The shooting of St. Louis police officer Norvelle Brown last week and the arrest today of those allegedly involved in his death is a tragic, graphic — and, ultimately, accurate illustration of life in some urban neighborhoods. Three young men who should have been somewhere else, with two guns they should never have had, encountered a young St. Louis police officer who was doing exactly what he should have been doing. In a few seconds that will be examined and re-examined by their families, friends, lawyers, and, likely, jurors, four lives were changed forever.
There’s plenty for a City and its residents to think about.
There’s too many guns out there. Too many young men and women have too little preparation for the lives we expect them to lead. Too few parents know or care where their children are at night. There’s not enough hope and too few economic opportunities to go around. Apathy and fear hinder many attempts to make neighborhoods better and safer.
But there’s also Norvelle Brown, from the very same neighborhoods, who graduated from high school and earned a badge and a good job patrolling by his own choice the streets on which he was raised. And those people involved in his killing were quickly identified by an outraged community and taken into police custody. Norvelle Brown himself spent part of his free time coaching and mentoring other young people from the neighborhoods who will also graduate from high school and go on to productive careers and lives as good parents. And hundreds of other men and women like Norvelle Brown do the same things.

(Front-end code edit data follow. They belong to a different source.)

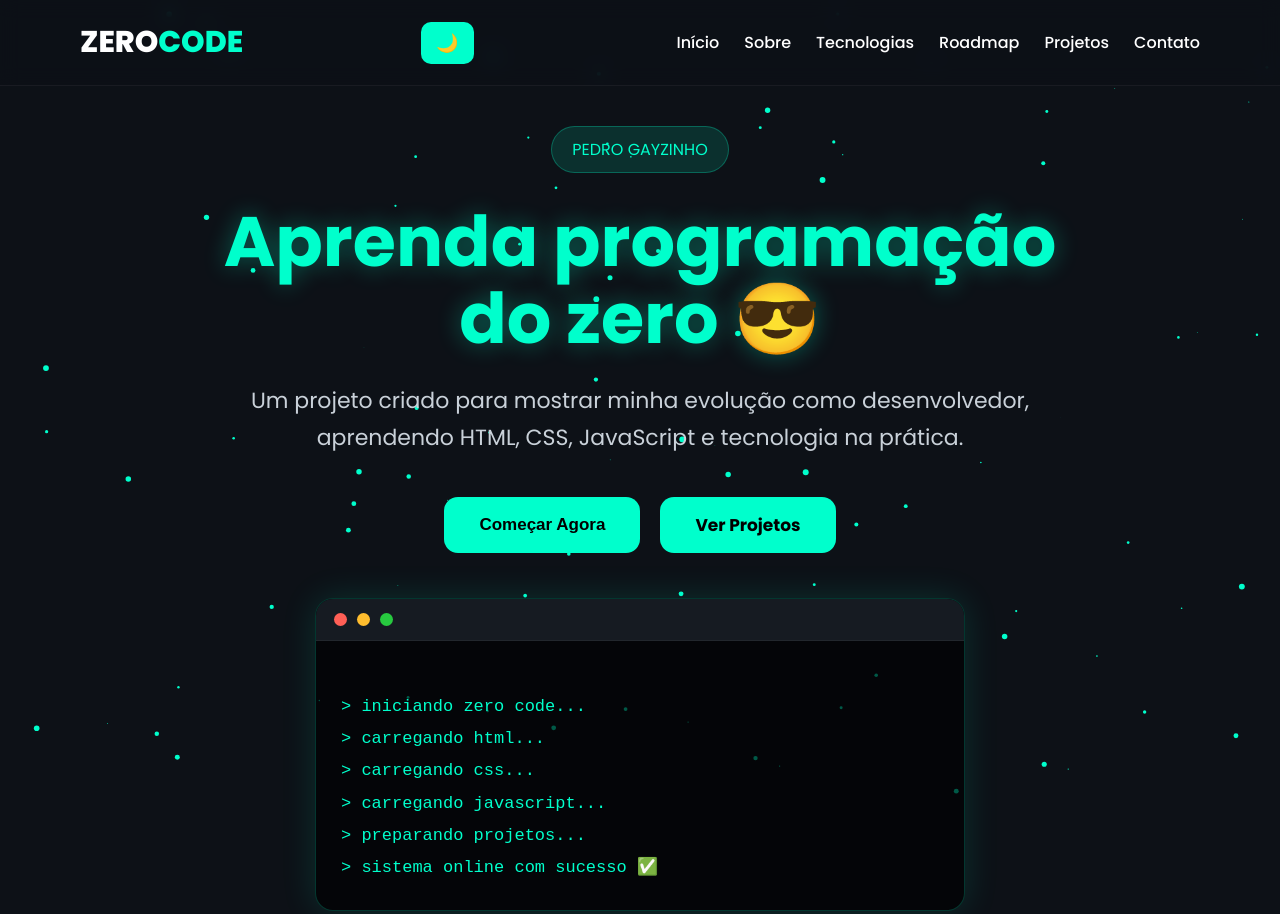
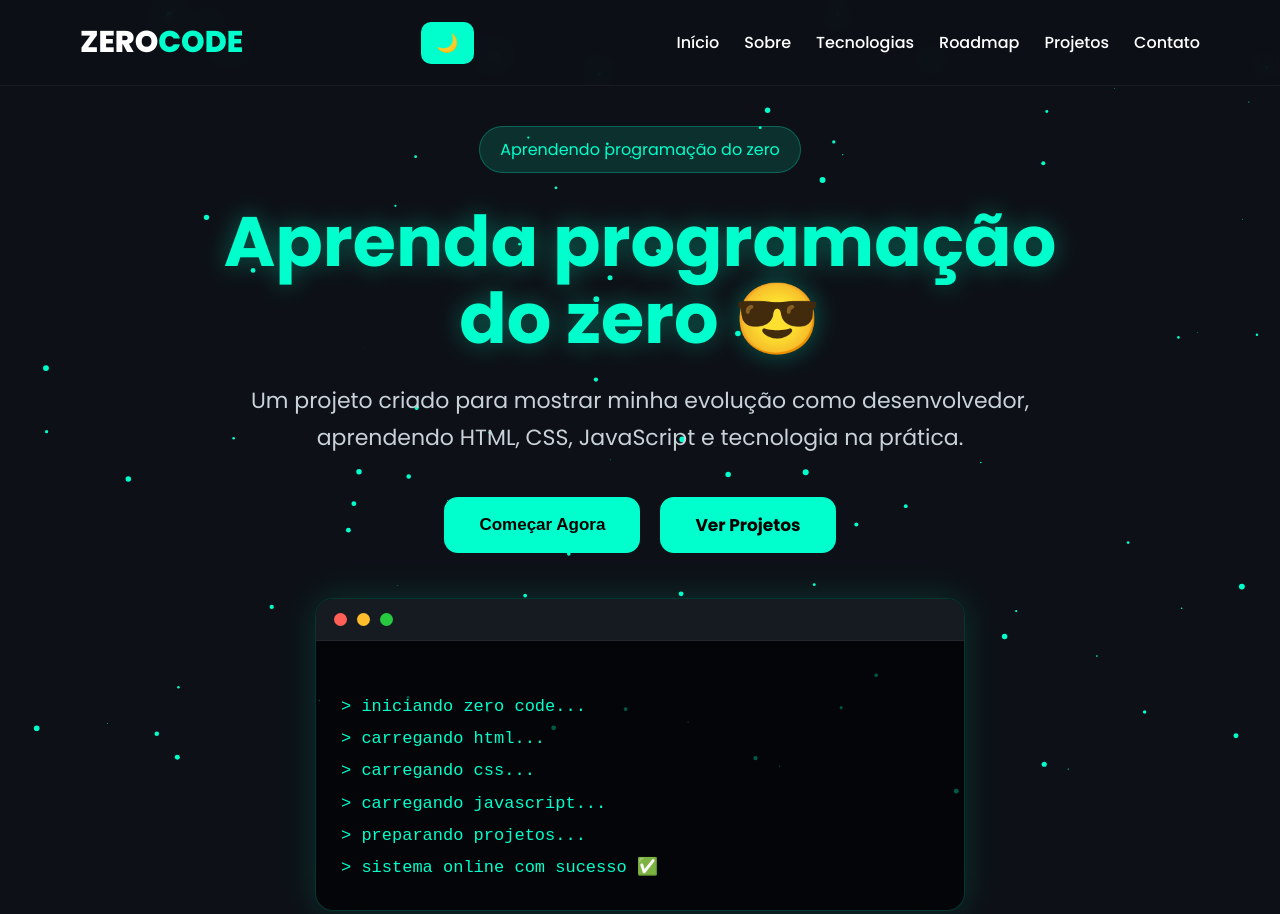
Before and after one commit to henrixn7/zero-code, a plain HTML site: page index.html in a window 1280 px wide. Shown: the top 914 px of the page. Drawn offline with Linux system fonts and the light colour scheme.

Commit message:
Add files via upload

```diff
--- a/index.html
+++ b/index.html
@@ -44,7 +44,7 @@
     <div class="hero-text animar">
 
       <span class="tag">
-        PEDRO GAYZINHO
+        Aprendendo programação do zero
       </span>
 
       <h1 id="titulo"></h1>
```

What decision put four young lives into the same alley — with guns that night, instead of into a gym or a library? Whatever it was, we all need to do some things very differently in the future. Let’s take every opportunity to get guns off our streets; let’s spare no effort to improve schools for our kids or to involve more parents in their children’s lives; let’s identify more and better economic opportunities for City residents; and let’s nurture the strong, swift community resolve against criminal behavior that Officer Brown’s death engendered.
If we do not, then nothing changes — and life will stay the same.